When you are convicted because of domestic violence, your entire life undergoes a full 180-degree turn. Your reputation might be ruined and it will be on your criminal record permanently. However, it’s not yet over until it’s proven that you are indeed guilty. You still must stand in court and defend yourself. Fortunately, you can enlist the help of a criminal defense attorney to help you.
What is domestic violence?
It’s a criminal offense where a person uses violence to assault and inflict bodily harm to their partner. However, in most cases, even non-physical harm is also considered domestic violence. The following are considered domestic violence:
- Physical abuse. Causing physical harm to your partner like punching, kicking, slapping
- Sexual abuse. Includes sexual harassment, sexual assault, rape, coerced into having an abortion, etc.
- Psychological abuse. Threatening, blackmailing, stalking, and controlling the other person’s social life falls under here.
- Emotional abuse. This talks about humiliation, criticism, and constant insults. Usually, emotional abuse happens along with other types of abuse.
- Financial abuse. Perhaps the least obvious of them, financial abuse pertains to someone preventing the other person from studying or getting a job.
Anyone can experience domestic violence: no gender identity, sexual orientation, religious belief, socioeconomic class, age, or racial identity is exempted.
In some cases, innocent people are accused of domestic violence for the gains of the other party. It may be due to child custody if the parents are undergoing a divorce, self-defense as the complainant is also an abuser, or due out of anger towards you.
In California, domestic violence charges are treated as more severe if the complainant is someone you are dating, cohabitant, fiance, or spouse. This is because of the state’s domestic violence laws. Also, you might not want to call the police if you want a resolution to your and your spouse’s verbal argument because chances are either one of you will be arrested instead.
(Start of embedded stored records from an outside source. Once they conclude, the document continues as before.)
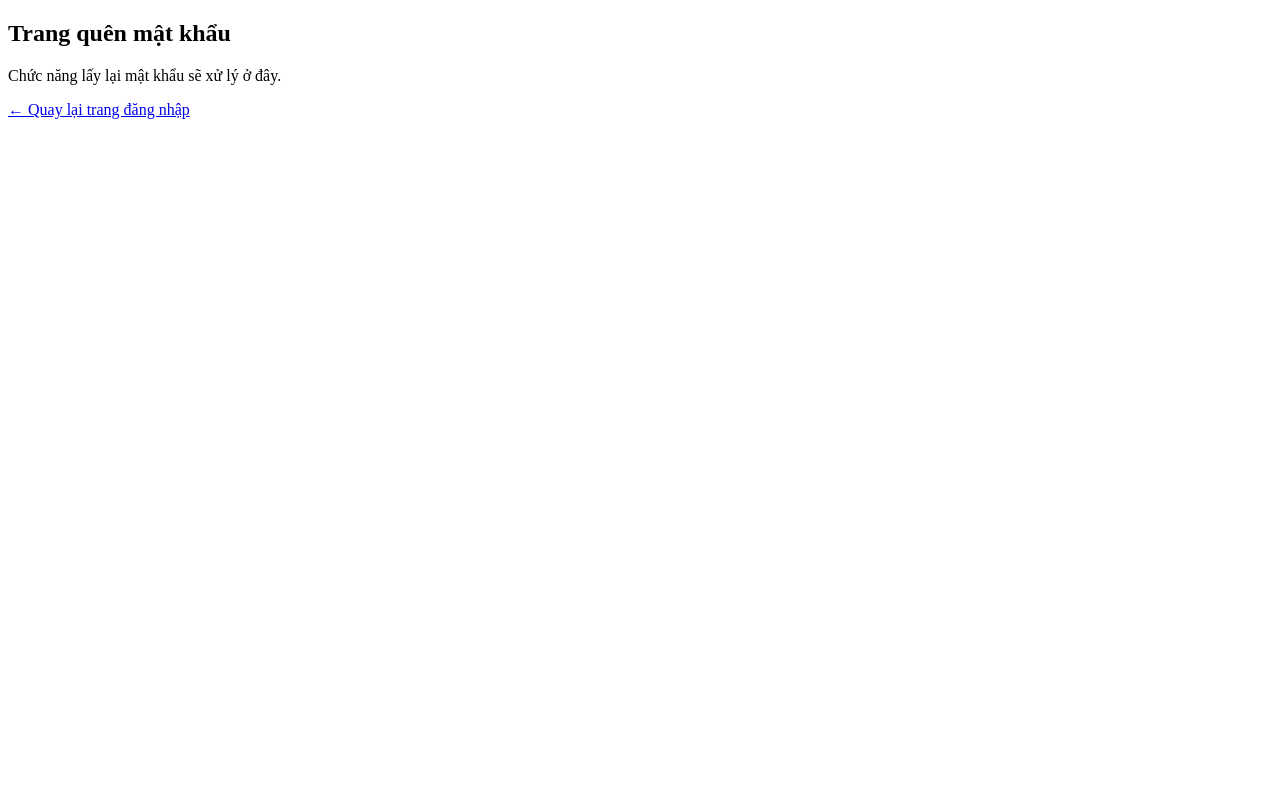
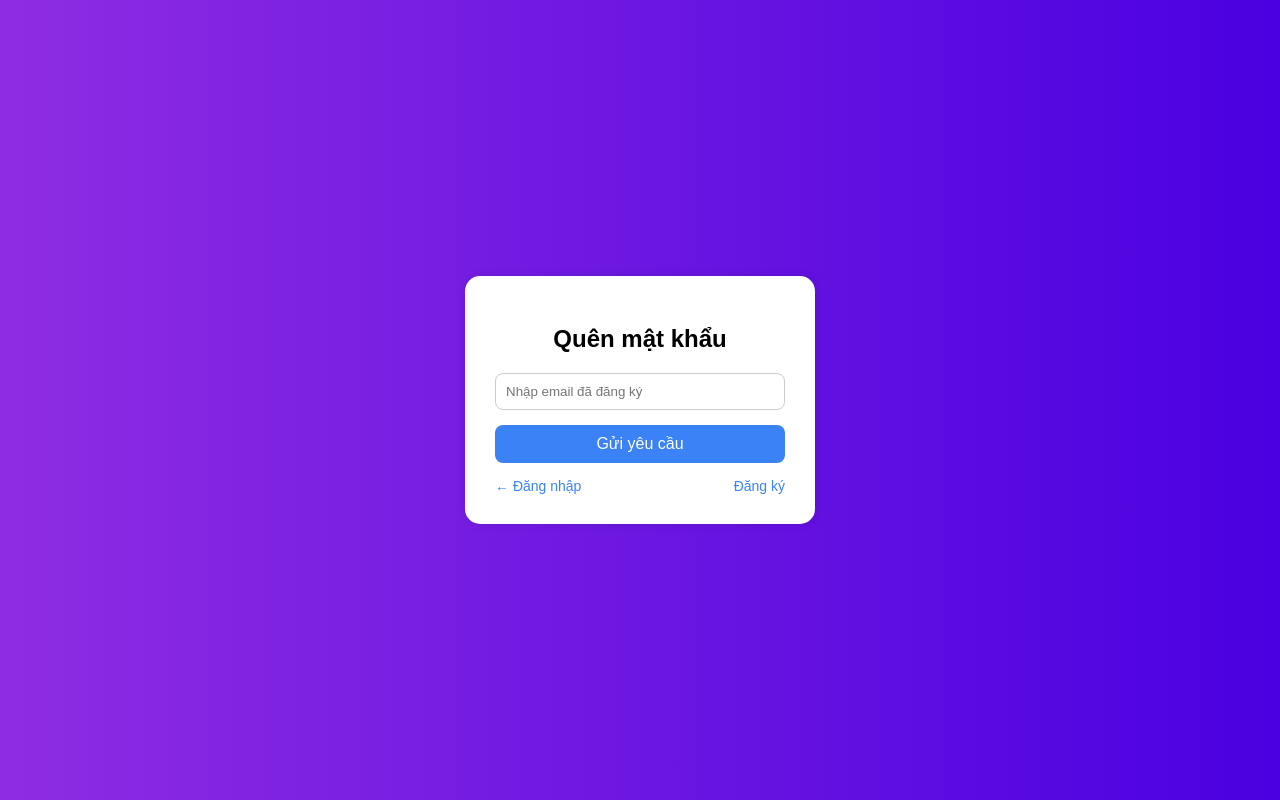
Before and after one commit to thinlam/Adventure_C3, a PHP site: page /forgotpassword.php in a window 1280 px wide. Run offline with PHP 8.4, Linux system fonts and the light colour scheme.

Commit message:
chỉnh sửa quên mật khẩu

```diff
--- a/forgotpassword.php
+++ b/forgotpassword.php
@@ -3,10 +3,86 @@
 <head>
   <meta charset="UTF-8">
   <title>Quên mật khẩu</title>
+  <style>
+    * {
+      box-sizing: border-box;
+      font-family: Arial, sans-serif;
+    }
+
+    body {
+      margin: 0;
+      padding: 0;
+      background: linear-gradient(to right, #8e2de2, #4a00e0);
+      height: 100vh;
+      display: flex;
+      align-items: center;
+      justify-content: center;
+    }
+
+    .container {
+      background: white;
+      padding: 30px;
+      border-radius: 15px;
+      width: 350px;
+      box-shadow: 0 0 10px rgba(0,0,0,0.1);
+    }
+
+    h2 {
+      text-align: center;
+      margin-bottom: 20px;
+    }
+
+    input[type="email"] {
+      width: 100%;
+      padding: 10px;
+      margin-bottom: 15px;
+      border-radius: 8px;
+      border: 1px solid #ccc;
+    }
+
+    button {
+      width: 100%;
+      padding: 10px;
+      background-color: #3b82f6;
+      color: white;
+      border: none;
+      border-radius: 8px;
+      font-size: 16px;
+      cursor: pointer;
+    }
+
+    button:hover {
+      background-color: #2563eb;
+    }
+
+    .back-link {
+      display: flex;
+      justify-content: space-between;
+      margin-top: 15px;
+      font-size: 14px;
+    }
+
+    .back-link a {
+      text-decoration: none;
+      color: #3b82f6;
+    }
+
+    .back-link a:hover {
+      text-decoration: underline;
+    }
+  </style>
 </head>
 <body>
-  <h2>Trang quên mật khẩu</h2>
-  <p>Chức năng lấy lại mật khẩu sẽ xử lý ở đây.</p>
-  <a href="index.html">← Quay lại trang đăng nhập</a>
+  <div class="container">
+    <h2>Quên mật khẩu</h2>
+    <form action="forgot-password-handler.php" method="POST">
+      <input type="email" name="email" placeholder="Nhập email đã đăng ký" required>
+      <button type="submit">Gửi yêu cầu</button>
+    </form>
+    <div class="back-link">
+      <a href="index.html">← Đăng nhập</a>
+      <a href="register.html">Đăng ký</a>
+    </div>
+  </div>
 </body>
 </html>
```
Aside from the imprisonment sentence, a minimum jail time, payment of victim’s compensation, loss of custody and gun rights, and deportation (for non-US citizens) are some of the other consequences of conviction due to domestic violence. Alternatively, instead of going to jail, there are also instances where the defendant is sentenced to one of the two:
- Summary probation. It applies when the case is considered a misdemeanor. It’s when a defendant should report in court and comply with the terms presented such as community service, payment of fines, etc.
- Felony probation. It applies to cases considered felonies. It’s when the defendant is under the supervision and surveillance of a probation officer. Some of the conditions to be met by the defendant are that the probation officer must receive a report regularly, and victims must be paid their compensations.
However, violations to the terms set by the probation have possible penalties including:
- A warning from the court;
- Changes in the terms of the probation to be more strict; or
- The defendant will be ordered to jail.
What to do when you are charged with domestic violence?
There are do’s and don’t when there are allegations against you. Any action you do can be a huge factor as to how your case will go. Here are some of the things you should and shouldn’t do:
- Don’t try to explain. You’ve heard the line “You have the right to remain silent. Anything you say may be used against you in court.” That is called the Miranda warning or Miranda rights in some jurisdictions. It’s used in all crimes, including domestic violence cases. All statements and testimonies you do must be done through your lawyer. This also includes explaining yourself on social media. Defending yourself to your boss or your circle of friends online can also be used against you. Anything you posted on Facebook or that direct message you sent to your friend on Twitter may be considered as evidence against you.
- Don’t attempt to resist arrest. Trying to avoid arrest (e.g. by fleeing to another place, escaping, etc.) will most likely give you an additional case and jail time depending on how it goes.
- Don’t contact the complainant. Keeping in contact and trying to patch things up with the victim privately or through a connection often equates to an even huge problem for you, the defendant. Keep your distance away from the accuser as you may break any terms of any restraining order filed against you.
- Properly document your side. Instead of doing the things above, you might want to consult your lawyer if documenting the events in your perspective is necessary, which most likely is. Document anything that might be helpful: contact information of witnesses, injuries inflicted if the complainant is also violent towards you, photos of anything that can be used as evidence. However, always remember to follow the terms of the restraining order filed.
- Follow the Personal Protection Order. In a domestic violence case, a personal protection order (PPO) may be filed against you. This restraining order restricts you from coming into contact with the complainant, your children, or your relatives. Violation of the terms may result in arrest and additional jail time.
- Lawyer up. Of course, this is the most essential thing to do. You’ll have to contact your lawyer to help you in defending yourself in court. Your reputation may be at stake when you let things work out on their own. Contacting a criminal defense lawyer may help you in the process of expungement. It’s where employers are not allowed to see your convictions during the employment process.
Need help in defending yourself and proving your innocence? The Chastaine Law Office offers you Northern California’s premier criminal defense attorneys. Contact us and get a free consultation.